A recent study from Exponent Philanthropy indicates shifts in grantmaking practices for smaller foundations as they work to further expand the impact of their giving. The report, which is based upon survey results from close to 2,000 of the association’s members, found that respondents have continued to heighten their impact strategies over the past two years. Exponent Philanthropy found that 81% of respondents review their grantmaking strategies on a regular basis, an increase from 74% in 2014. Sixty-one percent have board members that attend pertinent conferences and 48% of respondents have brought in outside consultants or resources to improve their practices, up from 55% and 40% respectively in 2014.

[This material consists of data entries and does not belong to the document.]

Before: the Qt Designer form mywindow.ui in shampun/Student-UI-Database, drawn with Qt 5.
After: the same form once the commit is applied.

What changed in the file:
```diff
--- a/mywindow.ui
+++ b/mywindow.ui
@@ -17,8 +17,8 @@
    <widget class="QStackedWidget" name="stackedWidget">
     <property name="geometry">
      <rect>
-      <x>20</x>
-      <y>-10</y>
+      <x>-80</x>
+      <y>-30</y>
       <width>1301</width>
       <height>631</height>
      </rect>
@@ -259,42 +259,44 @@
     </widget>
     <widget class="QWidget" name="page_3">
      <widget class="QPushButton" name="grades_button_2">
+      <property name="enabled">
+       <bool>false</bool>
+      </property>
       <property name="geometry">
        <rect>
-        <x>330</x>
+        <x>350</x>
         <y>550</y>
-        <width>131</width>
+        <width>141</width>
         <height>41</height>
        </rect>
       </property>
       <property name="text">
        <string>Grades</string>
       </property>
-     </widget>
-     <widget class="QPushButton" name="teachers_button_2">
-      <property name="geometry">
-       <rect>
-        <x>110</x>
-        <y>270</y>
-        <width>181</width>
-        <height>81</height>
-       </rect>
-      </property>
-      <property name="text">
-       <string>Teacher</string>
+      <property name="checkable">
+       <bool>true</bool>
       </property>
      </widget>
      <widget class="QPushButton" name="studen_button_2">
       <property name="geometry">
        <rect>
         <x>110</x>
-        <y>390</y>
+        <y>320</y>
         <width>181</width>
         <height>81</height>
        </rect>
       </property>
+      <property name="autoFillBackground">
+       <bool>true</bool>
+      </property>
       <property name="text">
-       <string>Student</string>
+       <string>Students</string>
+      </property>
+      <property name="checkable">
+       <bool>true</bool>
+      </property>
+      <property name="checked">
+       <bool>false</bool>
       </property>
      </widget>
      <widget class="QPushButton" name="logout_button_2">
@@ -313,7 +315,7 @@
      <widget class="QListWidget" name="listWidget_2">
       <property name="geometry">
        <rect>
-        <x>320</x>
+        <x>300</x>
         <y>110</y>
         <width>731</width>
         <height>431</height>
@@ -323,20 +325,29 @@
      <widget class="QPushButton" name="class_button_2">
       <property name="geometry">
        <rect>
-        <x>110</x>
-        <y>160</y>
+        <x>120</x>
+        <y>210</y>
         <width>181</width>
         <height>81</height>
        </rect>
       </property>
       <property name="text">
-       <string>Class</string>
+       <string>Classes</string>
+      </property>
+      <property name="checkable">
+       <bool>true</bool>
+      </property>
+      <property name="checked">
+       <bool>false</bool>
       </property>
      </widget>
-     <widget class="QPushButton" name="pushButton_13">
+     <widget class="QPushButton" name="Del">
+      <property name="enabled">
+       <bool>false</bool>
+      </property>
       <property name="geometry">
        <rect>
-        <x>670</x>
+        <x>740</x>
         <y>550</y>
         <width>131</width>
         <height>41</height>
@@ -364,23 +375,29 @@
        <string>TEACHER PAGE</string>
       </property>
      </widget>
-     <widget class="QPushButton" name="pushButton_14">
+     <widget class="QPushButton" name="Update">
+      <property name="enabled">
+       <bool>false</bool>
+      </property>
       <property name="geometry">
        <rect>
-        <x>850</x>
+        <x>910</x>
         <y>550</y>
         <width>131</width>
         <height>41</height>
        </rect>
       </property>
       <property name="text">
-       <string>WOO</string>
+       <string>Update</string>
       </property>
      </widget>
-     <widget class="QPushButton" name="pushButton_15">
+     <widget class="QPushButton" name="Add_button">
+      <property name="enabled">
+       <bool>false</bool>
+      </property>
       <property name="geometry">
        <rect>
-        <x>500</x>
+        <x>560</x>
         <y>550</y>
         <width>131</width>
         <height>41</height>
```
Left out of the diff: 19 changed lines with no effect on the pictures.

The report found that 79% send board members to conduct site visits, 70% offer multiyear grants, 63% collaborate with other funders, 43% convene grantees, and 11% engage in impact investing. Small foundations have also worked toward formalizing their governance processes, as 80% have developed conflict of interest policies, up from 30% in 2005. Succession and a desire for greater focus in their grantmaking were indicated as top concerns for respondents.
These findings reflect and illustrate the growing focus from smaller foundations on augmenting their philanthropic impact. As Exponent CEO Henry Berman explains, “Foundations with lean operations do so much more than just write checks to their grantees. Our members are making a conscientious effort to have an 'outsized impact', allowing each dollar granted to result in more than just the monetary value of their giving."